In the most recent GOP debate, we were treated to outright prevarication. Lies. Blatant untruths. The fact that politicians of both parties will lie (this certainly isn’t the first time!) is not what concerns me; what scares the bejeezus out of me is the fact that they can do so secure in the knowledge that very few members of their target audience will know enough to know that they are lying.
Let’s take a few examples.
Take Carly Fiorina (please!). She said she wants to “bring back the warrior class — Petraeus, McChrystal, Mattis, Keane, Flynn. Every single one of these generals I know. Every one was retired early because they told President Obama things that he didn’t want to hear.”
In the real world, Petraeus left to head up the CIA, and subsequently resigned after a sex scandal. Keane served under George W. Bush, and resigned in 2003. McChrystal was ousted after Rolling Stone reported comments amounting to insubordination.
Chris Christie boasted about his relationship with Jordan’s King Hussein–“When I stand across from King Hussein of Jordan and I say to him, ‘You have a friend again sir, who will stand with you to fight this fight,’ he’ll change his mind.” Small problem: Hussein’s been dead for 16 years.
Christie also criticized Obama’s “reckless incompetence” for allowing Russia’s “recent partnership” with Syria. That “recent” partnership goes back to 1971, when the USSR established a huge warm-water navy port in Syria. It’s been there ever since.
Several debate participants criticized the Obama administration’s “political correctness,” asserting that such “political correctness” prevented monitoring of social media and was the reason authorities missed “jihadist” postings by the female San Bernadino shooter. Except, as the head of the FBI has patiently explained, there were no such postings.
Factcheck has posted a lengthy list of GOP “misstatements,” ranging from relatively minor errors (as when Rick Santorum–who isn’t going anywhere anyway– said “10 years ago I put the sanctions on Iran’s nuclear program,” when he really sponsored a bill that largely codified existing sanctions) to more consequential assertions (for example, Lindsey Graham repeated the claim that the U.S. spends $350 billion “to buy oil from people who hate our guts,” although over a third of America’s oil imports in 2014 came from Canada, and another 9 percent from Mexico.)
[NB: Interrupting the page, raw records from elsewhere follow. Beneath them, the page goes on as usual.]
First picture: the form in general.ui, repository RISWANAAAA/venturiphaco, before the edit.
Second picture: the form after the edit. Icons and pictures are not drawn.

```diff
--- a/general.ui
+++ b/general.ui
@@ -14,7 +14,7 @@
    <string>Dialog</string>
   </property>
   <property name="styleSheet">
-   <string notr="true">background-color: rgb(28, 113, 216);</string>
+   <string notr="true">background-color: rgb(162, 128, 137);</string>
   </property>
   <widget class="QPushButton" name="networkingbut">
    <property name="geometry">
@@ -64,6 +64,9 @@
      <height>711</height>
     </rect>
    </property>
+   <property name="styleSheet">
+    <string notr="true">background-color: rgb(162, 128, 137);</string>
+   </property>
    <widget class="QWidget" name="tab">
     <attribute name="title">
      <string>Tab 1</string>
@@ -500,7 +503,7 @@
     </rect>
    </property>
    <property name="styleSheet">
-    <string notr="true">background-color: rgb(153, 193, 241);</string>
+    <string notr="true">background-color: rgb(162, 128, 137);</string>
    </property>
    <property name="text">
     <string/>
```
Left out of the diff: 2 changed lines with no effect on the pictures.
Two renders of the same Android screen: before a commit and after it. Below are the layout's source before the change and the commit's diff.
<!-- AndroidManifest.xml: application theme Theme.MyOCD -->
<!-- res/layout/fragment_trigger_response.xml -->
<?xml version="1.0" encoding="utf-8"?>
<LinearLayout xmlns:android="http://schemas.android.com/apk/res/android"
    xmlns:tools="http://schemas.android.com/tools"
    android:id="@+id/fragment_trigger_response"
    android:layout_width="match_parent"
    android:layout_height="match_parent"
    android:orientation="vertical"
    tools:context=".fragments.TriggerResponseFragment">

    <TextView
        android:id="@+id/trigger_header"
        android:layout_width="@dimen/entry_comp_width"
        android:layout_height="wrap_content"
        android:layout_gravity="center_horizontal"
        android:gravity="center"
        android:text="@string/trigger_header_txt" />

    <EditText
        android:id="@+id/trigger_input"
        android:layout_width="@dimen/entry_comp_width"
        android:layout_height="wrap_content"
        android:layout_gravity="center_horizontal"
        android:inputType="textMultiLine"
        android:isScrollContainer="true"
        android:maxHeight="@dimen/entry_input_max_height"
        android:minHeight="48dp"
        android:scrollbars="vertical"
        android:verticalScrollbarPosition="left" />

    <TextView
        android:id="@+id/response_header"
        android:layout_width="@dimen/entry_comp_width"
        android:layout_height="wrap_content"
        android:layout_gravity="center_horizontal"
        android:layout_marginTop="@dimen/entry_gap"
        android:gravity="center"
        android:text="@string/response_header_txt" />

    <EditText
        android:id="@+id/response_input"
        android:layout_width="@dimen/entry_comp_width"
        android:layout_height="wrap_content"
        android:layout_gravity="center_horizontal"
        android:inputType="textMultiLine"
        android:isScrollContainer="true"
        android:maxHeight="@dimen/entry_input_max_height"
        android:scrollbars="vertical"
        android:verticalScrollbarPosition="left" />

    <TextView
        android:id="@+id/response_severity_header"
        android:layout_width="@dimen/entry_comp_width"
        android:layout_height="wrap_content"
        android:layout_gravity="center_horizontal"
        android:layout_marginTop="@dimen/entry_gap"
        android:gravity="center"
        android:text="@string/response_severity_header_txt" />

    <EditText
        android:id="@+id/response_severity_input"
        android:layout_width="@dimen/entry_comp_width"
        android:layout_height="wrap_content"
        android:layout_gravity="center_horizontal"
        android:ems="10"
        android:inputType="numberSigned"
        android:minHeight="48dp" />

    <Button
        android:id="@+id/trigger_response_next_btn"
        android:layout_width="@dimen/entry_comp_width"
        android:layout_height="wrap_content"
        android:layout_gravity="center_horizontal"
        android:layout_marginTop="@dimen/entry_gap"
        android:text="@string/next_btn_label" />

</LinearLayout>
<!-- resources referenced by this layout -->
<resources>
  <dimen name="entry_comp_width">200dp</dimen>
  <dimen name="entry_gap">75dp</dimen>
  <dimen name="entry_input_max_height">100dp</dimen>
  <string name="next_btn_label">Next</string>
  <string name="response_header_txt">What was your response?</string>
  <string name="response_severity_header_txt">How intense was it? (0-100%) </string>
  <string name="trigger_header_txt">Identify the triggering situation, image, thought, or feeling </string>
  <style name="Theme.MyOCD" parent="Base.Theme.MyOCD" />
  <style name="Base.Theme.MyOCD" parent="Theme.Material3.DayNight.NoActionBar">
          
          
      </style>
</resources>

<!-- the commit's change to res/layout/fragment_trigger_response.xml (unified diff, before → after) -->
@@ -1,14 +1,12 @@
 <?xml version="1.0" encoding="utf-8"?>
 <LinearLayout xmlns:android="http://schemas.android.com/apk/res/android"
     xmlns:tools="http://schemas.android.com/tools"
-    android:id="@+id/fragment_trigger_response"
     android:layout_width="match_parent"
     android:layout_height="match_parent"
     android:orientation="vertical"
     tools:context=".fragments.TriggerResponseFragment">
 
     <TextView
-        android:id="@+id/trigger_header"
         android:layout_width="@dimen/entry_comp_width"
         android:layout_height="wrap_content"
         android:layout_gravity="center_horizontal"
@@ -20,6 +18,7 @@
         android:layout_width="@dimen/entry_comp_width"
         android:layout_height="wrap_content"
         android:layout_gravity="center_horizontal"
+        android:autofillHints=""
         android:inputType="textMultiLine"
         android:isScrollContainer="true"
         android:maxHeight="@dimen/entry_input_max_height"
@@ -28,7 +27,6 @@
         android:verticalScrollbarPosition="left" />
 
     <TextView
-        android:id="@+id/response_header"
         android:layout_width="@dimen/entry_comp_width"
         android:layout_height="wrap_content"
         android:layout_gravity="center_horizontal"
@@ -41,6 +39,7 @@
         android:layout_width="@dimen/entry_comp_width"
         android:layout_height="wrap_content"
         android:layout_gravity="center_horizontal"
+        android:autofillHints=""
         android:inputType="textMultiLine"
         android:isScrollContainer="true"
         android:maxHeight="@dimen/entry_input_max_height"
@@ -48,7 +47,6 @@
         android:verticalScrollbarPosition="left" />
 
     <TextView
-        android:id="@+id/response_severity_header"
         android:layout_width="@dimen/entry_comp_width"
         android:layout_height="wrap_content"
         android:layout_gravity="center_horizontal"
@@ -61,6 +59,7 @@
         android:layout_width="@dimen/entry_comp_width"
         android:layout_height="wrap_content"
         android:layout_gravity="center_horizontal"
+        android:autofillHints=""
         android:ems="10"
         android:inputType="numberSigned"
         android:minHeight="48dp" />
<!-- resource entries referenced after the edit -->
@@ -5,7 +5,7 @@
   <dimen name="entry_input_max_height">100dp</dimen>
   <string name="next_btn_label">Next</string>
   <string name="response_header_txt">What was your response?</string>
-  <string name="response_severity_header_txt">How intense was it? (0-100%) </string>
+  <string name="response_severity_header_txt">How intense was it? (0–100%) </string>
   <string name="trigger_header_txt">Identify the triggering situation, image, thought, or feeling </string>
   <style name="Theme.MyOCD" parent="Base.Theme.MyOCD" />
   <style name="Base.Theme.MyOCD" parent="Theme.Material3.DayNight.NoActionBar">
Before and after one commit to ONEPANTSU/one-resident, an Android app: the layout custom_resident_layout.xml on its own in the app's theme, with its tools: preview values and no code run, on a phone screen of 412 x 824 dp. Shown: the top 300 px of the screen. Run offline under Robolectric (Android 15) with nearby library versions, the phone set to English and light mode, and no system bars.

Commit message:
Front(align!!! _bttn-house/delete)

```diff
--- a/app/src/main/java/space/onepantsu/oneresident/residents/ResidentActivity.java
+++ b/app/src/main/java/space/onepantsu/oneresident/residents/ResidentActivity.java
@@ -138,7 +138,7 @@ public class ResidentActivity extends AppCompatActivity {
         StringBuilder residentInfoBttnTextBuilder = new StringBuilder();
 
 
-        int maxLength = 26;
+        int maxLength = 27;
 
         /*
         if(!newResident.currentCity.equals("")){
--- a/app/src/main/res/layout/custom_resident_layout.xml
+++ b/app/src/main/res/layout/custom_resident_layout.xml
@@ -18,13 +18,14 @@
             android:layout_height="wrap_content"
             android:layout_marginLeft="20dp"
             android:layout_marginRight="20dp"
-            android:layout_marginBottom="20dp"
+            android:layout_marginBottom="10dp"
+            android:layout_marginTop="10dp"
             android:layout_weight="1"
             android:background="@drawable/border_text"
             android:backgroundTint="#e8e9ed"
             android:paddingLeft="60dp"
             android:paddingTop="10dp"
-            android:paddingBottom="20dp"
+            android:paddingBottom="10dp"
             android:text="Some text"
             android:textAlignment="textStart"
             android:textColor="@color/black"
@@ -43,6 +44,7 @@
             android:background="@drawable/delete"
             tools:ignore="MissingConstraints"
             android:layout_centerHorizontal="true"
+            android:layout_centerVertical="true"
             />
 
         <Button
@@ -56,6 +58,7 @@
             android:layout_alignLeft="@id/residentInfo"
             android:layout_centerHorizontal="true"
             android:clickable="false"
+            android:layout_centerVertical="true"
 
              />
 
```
A disquieting number of the misstatements made during the debate cannot fairly be labeled “lies” because those uttering them so clearly had no idea what they were talking about. (“Targeted” carpet-bombing? really?)
And therein lies the real problem. We have these embarrassingly unqualified candidates because we have large numbers of civically-illiterate citizens. People supporting Trump, Cruz, Carson, et al, apparently don’t know when they misstate facts, don’t know when proposals they are applauding (deporting 11 million Mexicans, only allowing Christian Syrians to enter the country, etc.) are impossible or unconstitutional or both.
I am convinced that the voters responding to the ignorance, nationalism and racism being delivered by the “clown car” candidates are a minority. Most Americans are better–and smarter– than that.
The question, however, is: who is more likely to vote?